Likewise, you may have your deceased grandmother’s wedding ring or the old jersey of your favorite football player stashed away somewhere, and these objects are coveted because they’re so intimately linked to these adored individuals. In the present context, let’s say that you buried your beloved dog beneath a rose bush in your garden. If you’re anything like me, you’d have a special affinity for that particular rose bush over others, and it would be especially unpleasant should, say, someone uproot it and dangle it before you.
Now picture an entirely new brand of cemetery, a planned, verdant, protected land tended by trained arborists and filled not with row after row of bland, lifeless, crumbling headstones, but instead row after row of living trees. Each tree, selected for regional appropriateness and other suitability factors as advised by arborist staff, would symbolize a unique human existence. (Not to get carried away, but perhaps a plaque or marker might be added too, enhancing the symbolic immortality element, but aesthetics would of course vary.) These aren’t simply trees planted in memoriam of the dead, but leafy chimeras through whose veins absorbed individual human lives.
I’ll go out on a limb here and say that even if one doesn’t believe in some ethereal or religious version of the afterlife, it’s rather difficult to escape the cognitive illusion that the unobservable essence of each person has been somehow gradually transmuted into his or her individual tree. Two massive walnut trees growing side-by-side with interlocking branches seem somehow more than mere trees when we learn that they’re actually growing upon what was once a husband and wife who lived centuries ago. There’s no shortage of idyllic essentialist images like this—grandchildren climbing up their great-grandfather’s limbs, children who’d been sickly in life now bursting with the blazing colors of autumn, beauty queens forever fragrant with immaculate cherry blossoms, stillborn infants now magnificent oaks. It would take some time, of course, for this human arboretum to fully mature. But what’s the rush?

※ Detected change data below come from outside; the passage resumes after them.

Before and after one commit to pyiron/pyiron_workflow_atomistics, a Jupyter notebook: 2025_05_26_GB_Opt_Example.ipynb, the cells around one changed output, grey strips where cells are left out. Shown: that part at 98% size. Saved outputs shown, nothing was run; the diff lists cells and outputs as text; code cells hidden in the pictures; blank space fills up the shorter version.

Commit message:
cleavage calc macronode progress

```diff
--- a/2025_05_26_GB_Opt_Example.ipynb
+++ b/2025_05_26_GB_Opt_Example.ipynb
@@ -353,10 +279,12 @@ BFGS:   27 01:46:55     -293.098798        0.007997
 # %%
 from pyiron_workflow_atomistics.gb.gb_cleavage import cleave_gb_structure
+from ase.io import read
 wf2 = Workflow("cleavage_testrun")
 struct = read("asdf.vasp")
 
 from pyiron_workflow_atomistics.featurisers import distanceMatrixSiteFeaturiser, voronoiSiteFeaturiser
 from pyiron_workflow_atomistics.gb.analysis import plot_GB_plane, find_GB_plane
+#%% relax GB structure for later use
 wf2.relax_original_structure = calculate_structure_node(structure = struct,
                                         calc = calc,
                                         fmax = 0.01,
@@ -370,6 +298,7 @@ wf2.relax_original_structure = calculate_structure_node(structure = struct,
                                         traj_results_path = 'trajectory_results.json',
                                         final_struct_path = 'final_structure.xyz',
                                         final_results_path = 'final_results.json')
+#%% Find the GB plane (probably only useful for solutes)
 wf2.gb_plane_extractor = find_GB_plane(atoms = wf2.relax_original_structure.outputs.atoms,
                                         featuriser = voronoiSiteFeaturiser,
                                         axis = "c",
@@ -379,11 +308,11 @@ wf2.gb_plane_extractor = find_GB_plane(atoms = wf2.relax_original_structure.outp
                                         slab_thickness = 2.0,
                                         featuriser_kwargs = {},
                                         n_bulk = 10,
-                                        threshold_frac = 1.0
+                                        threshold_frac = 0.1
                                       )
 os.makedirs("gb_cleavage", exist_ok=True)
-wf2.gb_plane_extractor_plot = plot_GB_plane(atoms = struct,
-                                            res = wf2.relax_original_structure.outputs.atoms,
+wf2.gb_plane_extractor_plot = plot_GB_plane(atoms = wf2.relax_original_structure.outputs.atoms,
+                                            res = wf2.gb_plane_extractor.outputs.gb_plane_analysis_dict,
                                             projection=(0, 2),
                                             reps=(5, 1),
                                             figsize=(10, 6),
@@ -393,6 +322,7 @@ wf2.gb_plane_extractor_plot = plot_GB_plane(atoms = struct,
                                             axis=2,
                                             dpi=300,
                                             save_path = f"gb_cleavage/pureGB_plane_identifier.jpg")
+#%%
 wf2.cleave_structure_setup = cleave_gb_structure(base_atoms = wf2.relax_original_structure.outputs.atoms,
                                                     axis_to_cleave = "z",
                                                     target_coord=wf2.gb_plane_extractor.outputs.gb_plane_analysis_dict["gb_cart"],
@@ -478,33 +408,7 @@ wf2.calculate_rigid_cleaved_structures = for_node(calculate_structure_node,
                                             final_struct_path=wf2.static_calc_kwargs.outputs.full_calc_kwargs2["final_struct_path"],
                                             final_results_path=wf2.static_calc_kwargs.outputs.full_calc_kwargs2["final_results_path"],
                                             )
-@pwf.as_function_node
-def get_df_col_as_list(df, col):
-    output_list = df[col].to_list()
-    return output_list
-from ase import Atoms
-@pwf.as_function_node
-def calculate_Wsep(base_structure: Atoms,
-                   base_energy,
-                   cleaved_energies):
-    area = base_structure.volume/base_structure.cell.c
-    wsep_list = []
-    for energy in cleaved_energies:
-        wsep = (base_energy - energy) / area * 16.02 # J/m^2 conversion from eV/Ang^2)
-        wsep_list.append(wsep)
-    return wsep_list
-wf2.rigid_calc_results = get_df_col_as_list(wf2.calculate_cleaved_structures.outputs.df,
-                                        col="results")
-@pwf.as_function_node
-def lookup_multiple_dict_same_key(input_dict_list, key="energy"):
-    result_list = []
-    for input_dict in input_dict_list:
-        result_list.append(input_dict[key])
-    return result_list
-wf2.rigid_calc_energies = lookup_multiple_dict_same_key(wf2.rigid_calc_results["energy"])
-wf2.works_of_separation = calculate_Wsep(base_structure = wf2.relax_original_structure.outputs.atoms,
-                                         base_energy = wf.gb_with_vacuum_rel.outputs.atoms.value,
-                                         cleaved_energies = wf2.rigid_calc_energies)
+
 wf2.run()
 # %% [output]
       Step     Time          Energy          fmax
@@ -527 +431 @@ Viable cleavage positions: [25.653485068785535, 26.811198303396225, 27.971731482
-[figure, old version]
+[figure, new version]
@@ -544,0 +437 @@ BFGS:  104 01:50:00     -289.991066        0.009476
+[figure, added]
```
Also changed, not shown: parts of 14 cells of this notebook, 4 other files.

In fact, our species’ notorious difficulty in imagining our own psychological nonexistence is yet another cognitive factor that makes this particular form of green burial appealing. This is a topic that I’ve described at length before, but the basic idea is that, since we have no proper analogy for the stateless state of death (we can’t recreate consciously in our heads what it "felt like" to be under general anesthesia, or prior to our conception, or even during last night’s dreamless, non-REM sleep) the closest we can get to mentally grasping what it will be "like" to be dead inevitably reifies the stateless state of nothingness.

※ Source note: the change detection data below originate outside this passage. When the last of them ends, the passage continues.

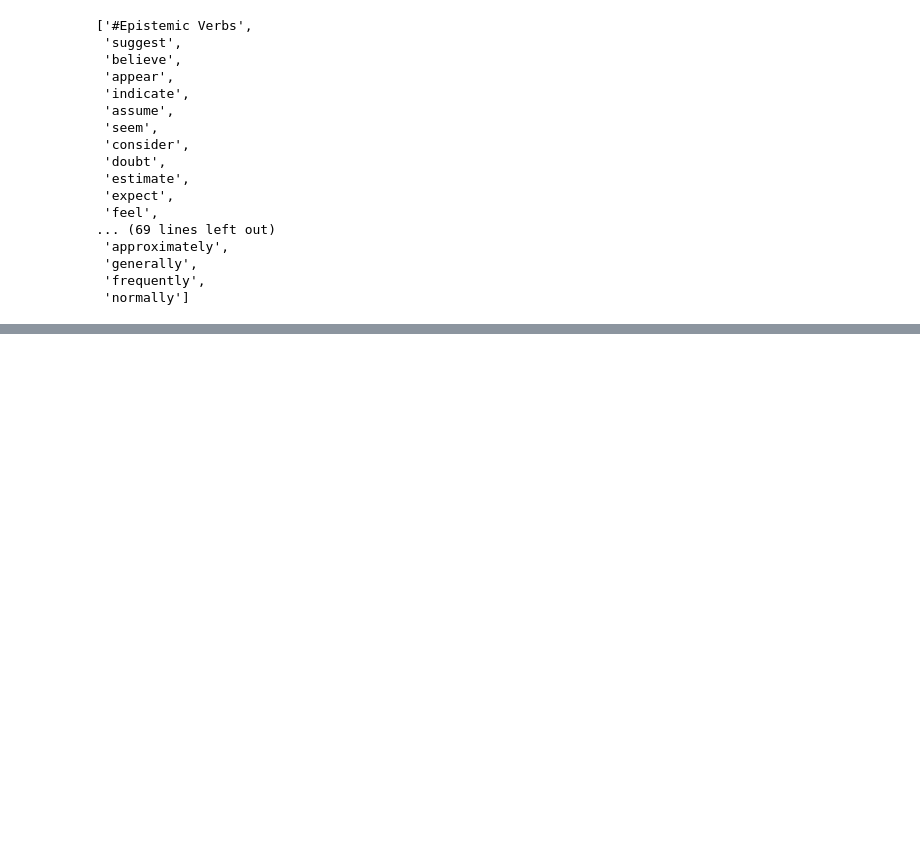
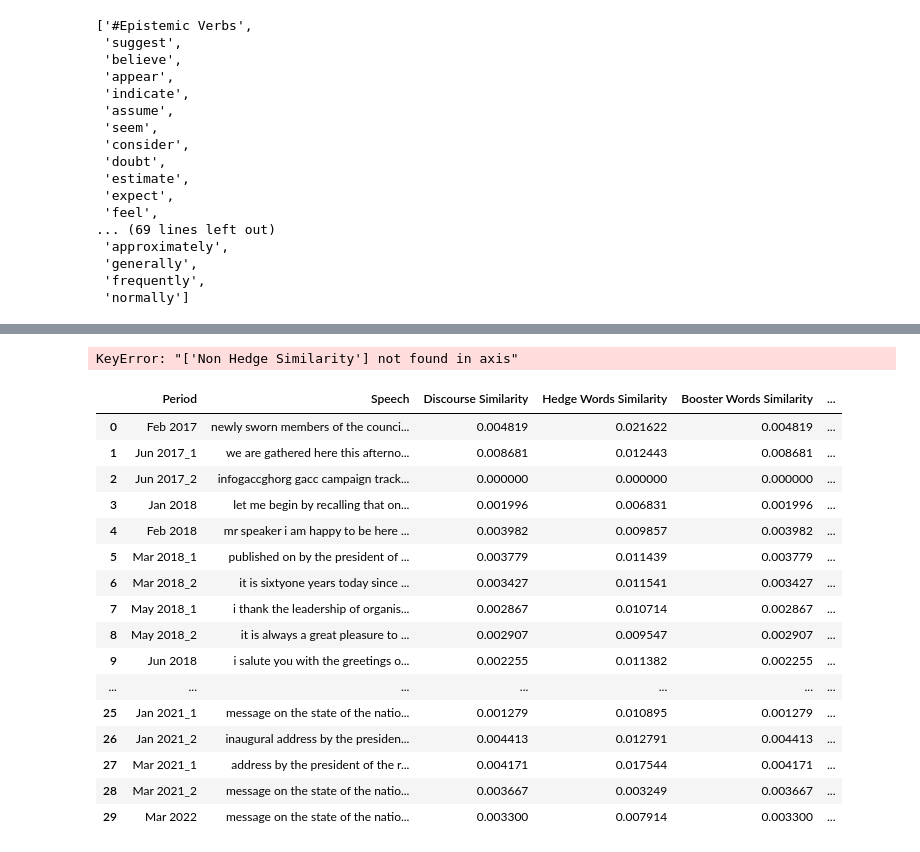
Before and after one commit to 10831580/ResearchProject, a Jupyter notebook: Hedging_Detection.ipynb, the cells around one changed output, grey strips where cells are left out. Saved outputs shown, nothing was run; the diff lists cells and outputs as text; code cells hidden in the pictures; blank space fills up the shorter version.

Commit message:
Hedge Detection Almost done

```diff
--- a/Hedging_Detection.ipynb
+++ b/Hedging_Detection.ipynb
@@ -205,0 +368,4 @@ False
+# %%
+fg['Hedge Words Similarity'] = HW
+# %%
+fg['Booster Words Similarity'] = BW
@@ -205,0 +420,5 @@ False
+# %%
+HWs = []
+for b in range(len(HW)):
+    HWs.append(1 - HW[b])
+HWs
@@ -205,0 +466,6 @@ False
+# %%
+fg['Non-Hedge Similarity'] = HWs
+# %%
+Our_data = fg. drop('Non Hedge Similarity', axis=1, inplace=True)
+# %% [output]
+KeyError: "['Non Hedge Similarity'] not found in axis"
@@ -205,0 +474,20 @@ False
+# %%
+fg
+# %% [output]
+|  | Period | Speech | Discourse Similarity | Hedge Words Similarity | Booster Words Similarity | ... |
+| 0 | Feb 2017 | newly sworn members of the counci... | 0.004819 | 0.021622 | 0.004819 | ... |
+| 1 | Jun 2017_1 | we are gathered here this afterno... | 0.008681 | 0.012443 | 0.008681 | ... |
+| 2 | Jun 2017_2 | infogaccghorg gacc campaign track... | 0.000000 | 0.000000 | 0.000000 | ... |
+| 3 | Jan 2018 | let me begin by recalling that on... | 0.001996 | 0.006831 | 0.001996 | ... |
+| 4 | Feb 2018 | mr speaker i am happy to be here ... | 0.003982 | 0.009857 | 0.003982 | ... |
+| 5 | Mar 2018_1 | published on by the president of ... | 0.003779 | 0.011439 | 0.003779 | ... |
+| 6 | Mar 2018_2 | it is sixtyone years today since ... | 0.003427 | 0.011541 | 0.003427 | ... |
+| 7 | May 2018_1 | i thank the leadership of organis... | 0.002867 | 0.010714 | 0.002867 | ... |
+| 8 | May 2018_2 | it is always a great pleasure to ... | 0.002907 | 0.009547 | 0.002907 | ... |
+| 9 | Jun 2018 | i salute you with the greetings o... | 0.002255 | 0.011382 | 0.002255 | ... |
+| ... | ... | ... | ... | ... | ... | ... |
+| 25 | Jan 2021_1 | message on the state of the natio... | 0.001279 | 0.010895 | 0.001279 | ... |
+| 26 | Jan 2021_2 | inaugural address by the presiden... | 0.004413 | 0.012791 | 0.004413 | ... |
+| 27 | Mar 2021_1 | address by the president of the r... | 0.004171 | 0.017544 | 0.004171 | ... |
+| 28 | Mar 2021_2 | message on the state of the natio... | 0.003667 | 0.003249 | 0.003667 | ... |
+| 29 | Mar 2022 | message on the state of the natio... | 0.003300 | 0.007914 | 0.003300 | ... |
```
Also changed, not shown: parts of 42 cells of this notebook, 1 other file.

With specific-tree burial, this simulation constraint principle of the afterlife finds a nonreligious, or even religious, outlet. For example, you might not believe that you’ve been literally reincarnated or reborn into the tree, but in envisioning its growth and rejuvenation year after year through all the socially active centuries of human affairs lying ahead, it’s still rather difficult to refrain from attributing some of your own emotions to this living character of the tree.

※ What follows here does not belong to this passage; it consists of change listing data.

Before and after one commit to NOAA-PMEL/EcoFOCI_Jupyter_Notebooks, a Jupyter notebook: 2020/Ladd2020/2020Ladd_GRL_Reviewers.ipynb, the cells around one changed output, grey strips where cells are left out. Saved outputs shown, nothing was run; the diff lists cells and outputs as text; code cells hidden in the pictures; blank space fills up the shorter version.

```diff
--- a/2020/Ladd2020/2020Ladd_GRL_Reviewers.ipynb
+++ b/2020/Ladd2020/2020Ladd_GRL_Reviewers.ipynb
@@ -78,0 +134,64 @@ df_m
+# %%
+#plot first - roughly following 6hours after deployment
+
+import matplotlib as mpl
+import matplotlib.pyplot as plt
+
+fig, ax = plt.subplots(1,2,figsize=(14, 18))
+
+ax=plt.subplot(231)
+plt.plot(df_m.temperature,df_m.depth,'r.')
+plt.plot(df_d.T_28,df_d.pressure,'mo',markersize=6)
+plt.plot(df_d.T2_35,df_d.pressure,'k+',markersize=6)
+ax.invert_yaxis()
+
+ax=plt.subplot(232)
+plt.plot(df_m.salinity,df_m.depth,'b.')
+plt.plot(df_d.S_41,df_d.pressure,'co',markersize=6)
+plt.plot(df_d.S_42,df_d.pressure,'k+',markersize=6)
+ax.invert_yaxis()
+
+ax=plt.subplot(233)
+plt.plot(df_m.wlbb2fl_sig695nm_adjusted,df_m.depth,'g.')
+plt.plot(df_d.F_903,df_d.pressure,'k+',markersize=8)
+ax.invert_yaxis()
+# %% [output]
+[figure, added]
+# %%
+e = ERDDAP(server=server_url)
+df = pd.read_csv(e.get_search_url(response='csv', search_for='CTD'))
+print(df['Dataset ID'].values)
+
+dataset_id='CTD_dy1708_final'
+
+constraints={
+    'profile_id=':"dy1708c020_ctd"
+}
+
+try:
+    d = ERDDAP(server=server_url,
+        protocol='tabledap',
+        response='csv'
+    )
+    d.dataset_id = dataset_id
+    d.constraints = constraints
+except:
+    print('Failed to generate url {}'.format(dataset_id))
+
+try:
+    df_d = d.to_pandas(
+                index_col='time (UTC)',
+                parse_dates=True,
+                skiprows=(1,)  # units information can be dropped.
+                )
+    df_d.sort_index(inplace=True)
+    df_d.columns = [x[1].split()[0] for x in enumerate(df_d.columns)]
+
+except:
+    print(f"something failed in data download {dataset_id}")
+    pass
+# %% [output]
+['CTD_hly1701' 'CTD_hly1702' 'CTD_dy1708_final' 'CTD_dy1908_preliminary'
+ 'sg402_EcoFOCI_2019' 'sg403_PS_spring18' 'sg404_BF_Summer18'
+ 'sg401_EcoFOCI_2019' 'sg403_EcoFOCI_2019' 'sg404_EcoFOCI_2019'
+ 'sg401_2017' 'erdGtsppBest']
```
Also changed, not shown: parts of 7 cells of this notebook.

So these are the thoughts that occupy me with the approach of this year’s Mother’s Day. It would sure be nice to hug an eleven-year old palm tree in Florida this weekend.
About The Author: Want more Bering in Mind? Follow Jesse on Twitter @JesseBering, visit www.jessebering.com, or friend Jesse on Facebook. Jesse is the author of newly released book, The Belief Instinct: The Psychology of Souls, Destiny and the Meaning of Life (W. W. Norton).